Africa Leaders Emerge from IT Research

At more than 11.5 million square miles, Africa is almost four times the size of the continental United States, and its population now exceeds 1 billion people. At the Tau Institute, we’ve been able to survey 22 of the 50+ African nations, including four among the northern Arabic nations, and 18 that are generally described as Sub-Saharan. We categorize all of them under “Africa,” following a precedent set by the African Union (formerly the Organization of African Unity), which counts all of Africa in its membership with the exception of Morocco.

The Top 10 in the group we’ve surveyed are Uganda, Morocco, Tunisia, Ghana, Senegal, Kenya, Mozambique, Egypt, South Africa, and Zambia.

How does Uganda emerge as the leader? Why doesn’t South Africa rate higher? And where’s Nigeria?

Our Method
As I explained in my recent article about our Middle East rankings, we seek to develop a relative, “pound-for-pound” ranking that can uncover diamonds in the rough and more important, show well a nation is doing with respect to its available resources.

We integrate several technology and social factors into our algorithms — on the one hand including average bandwidth, access to broadband, number of dataservers, on the other hand including income disparity, perception of corruption, human development, and the local cost of living.

This results in rankings that show how well the nations of the world are doing compared to what they already have, with the dynamic that the top performers will continue to outpace the laggards.

We will have another major update at Cloud Expo in Silicon Valley the week of November 4. We are also working on developing regional and city rankings, a massive undertaking for us that won’t be complete until sometime next year.

Meanwhile, to answer the above questions:
Uganda scores well primarily because of what it has achieved in the face of one of the lowest per-capita income levels in the world.

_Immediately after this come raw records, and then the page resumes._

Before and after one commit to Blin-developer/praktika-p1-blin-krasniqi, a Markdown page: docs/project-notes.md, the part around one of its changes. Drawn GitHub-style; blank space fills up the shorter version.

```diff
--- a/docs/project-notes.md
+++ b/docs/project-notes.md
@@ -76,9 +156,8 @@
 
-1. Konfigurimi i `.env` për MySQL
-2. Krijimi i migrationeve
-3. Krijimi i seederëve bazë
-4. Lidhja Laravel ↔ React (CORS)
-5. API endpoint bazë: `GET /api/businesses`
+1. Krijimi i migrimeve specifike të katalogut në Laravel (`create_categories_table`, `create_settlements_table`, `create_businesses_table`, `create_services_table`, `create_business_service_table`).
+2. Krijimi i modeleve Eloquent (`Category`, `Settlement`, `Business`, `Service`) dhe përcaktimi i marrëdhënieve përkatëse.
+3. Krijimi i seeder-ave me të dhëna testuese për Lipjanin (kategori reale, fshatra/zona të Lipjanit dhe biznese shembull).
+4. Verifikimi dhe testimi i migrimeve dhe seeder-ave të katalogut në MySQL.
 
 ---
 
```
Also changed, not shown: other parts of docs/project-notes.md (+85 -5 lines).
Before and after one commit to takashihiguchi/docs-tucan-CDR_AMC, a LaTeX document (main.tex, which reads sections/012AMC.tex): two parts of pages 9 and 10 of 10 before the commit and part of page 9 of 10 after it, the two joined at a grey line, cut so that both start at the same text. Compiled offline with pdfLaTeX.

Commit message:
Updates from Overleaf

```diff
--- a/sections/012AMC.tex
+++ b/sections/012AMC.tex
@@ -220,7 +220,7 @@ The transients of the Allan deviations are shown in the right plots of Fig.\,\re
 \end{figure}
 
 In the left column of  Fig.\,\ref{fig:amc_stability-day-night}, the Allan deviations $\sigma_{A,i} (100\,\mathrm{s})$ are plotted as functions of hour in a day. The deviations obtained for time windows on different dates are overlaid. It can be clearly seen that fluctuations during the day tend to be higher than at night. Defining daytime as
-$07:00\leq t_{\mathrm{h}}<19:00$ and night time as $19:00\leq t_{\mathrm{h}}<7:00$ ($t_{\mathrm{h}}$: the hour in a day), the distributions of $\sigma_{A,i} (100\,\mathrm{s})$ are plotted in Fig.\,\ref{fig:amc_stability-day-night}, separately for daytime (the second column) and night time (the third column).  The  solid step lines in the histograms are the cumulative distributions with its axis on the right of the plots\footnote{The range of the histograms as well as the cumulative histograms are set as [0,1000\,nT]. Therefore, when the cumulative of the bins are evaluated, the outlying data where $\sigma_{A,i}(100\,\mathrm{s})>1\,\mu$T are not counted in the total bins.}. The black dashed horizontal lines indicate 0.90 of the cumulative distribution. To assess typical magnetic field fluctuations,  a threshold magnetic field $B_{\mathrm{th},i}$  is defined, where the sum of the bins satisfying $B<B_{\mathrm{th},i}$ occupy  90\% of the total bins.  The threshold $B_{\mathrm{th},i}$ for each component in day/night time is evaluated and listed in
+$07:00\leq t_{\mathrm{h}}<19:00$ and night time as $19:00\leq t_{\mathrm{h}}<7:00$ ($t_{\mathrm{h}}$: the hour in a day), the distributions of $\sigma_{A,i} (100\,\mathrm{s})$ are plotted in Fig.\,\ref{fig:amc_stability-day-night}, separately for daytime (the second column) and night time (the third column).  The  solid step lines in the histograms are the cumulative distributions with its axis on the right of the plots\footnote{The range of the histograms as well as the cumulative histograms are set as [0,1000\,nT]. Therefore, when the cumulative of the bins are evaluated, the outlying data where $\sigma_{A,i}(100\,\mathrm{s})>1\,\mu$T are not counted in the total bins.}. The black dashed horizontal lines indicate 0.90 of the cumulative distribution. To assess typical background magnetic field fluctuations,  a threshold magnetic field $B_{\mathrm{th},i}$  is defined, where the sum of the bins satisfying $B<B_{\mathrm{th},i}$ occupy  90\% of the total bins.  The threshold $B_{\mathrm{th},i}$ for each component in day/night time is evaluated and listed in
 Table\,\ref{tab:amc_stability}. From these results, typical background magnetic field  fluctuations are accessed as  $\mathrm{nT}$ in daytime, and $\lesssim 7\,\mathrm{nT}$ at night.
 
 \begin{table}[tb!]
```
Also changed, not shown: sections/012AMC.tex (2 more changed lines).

It has provided access to 13% of its citizens, actually the second-highest ratio of access to income in the world (trailing only Kenya). Its income disparity level, while high, is lower than many of its neighbors. It has a relatively high average bandwidth speed, given its income. Integrate all of our factors, and Uganda emerges as the true diamond in the rough in Africa.
No one familiar with South Africa today needs to be told that the country remains unfulfilled in its potential. Income disparity that remains among the highest in the world means benefits of IT are not flowing comprehensively through the nation. The country is in the lower quartile for Internet access and broadband connectivity vs. income. Nonetheless, South Africa does still crack our Top 10 for Africa. We don’t factor the sheer size of a nation’s economy, but of course South Africa’s continues to make it an attractive venue for businesses and investors.
Less can probably be said about Nigeria, which has well-known problems accompanying (and perhaps exacerbated by) its oil wealth. In our rankings, it comes up 12th among the African nations, between Tanzania and Malawi. Its large population and size of its economy continue to make it attractive. Separately, it may serve as a model for our incipient efforts to look at specific regions (ie, Lagos State).

A major thrust of our work is to identify and explore those countries that may not come immediately to mind. To that end, our rankings can be used to start conversations about the top countries I’ve listed above. Ghana is a country that has received a lot of recent attention (including that of President Obama), and its official use of English makes it intuitively attractive to many. However, also in West Africa, French-speaking Senegal should not be overlooked.

Committed to Non-Violence
As I noted in my earlier piece, our Institute is small, headquartered on a former liberal-arts college campus in Northern Illinois, and in Metro Manila, Philippines. We have a few selected advisors in Africa.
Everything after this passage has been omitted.